--- Exercise instructions ---
Copy out, from the entries below, each line that holds the string "base".

Top of Extracted data

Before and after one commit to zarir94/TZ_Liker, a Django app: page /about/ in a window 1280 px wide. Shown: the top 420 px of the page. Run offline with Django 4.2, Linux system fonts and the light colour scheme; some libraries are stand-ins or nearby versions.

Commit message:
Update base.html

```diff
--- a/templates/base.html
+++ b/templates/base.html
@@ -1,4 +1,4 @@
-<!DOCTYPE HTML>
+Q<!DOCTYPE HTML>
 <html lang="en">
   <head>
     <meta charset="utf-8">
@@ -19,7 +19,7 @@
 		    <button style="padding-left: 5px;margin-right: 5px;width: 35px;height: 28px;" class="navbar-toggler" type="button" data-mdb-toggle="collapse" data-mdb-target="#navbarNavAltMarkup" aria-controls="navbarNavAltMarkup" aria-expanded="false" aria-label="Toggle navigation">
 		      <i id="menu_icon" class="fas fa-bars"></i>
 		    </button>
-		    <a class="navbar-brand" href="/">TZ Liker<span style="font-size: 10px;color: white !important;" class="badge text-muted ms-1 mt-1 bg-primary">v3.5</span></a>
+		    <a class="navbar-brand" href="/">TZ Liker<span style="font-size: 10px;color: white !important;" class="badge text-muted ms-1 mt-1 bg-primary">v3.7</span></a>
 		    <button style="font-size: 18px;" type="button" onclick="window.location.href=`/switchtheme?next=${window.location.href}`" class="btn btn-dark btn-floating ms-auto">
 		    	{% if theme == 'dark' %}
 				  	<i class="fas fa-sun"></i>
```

Bottom of Extracted data

--- Task answer ---
Update base.html
--- a/templates/base.html
+++ b/templates/base.html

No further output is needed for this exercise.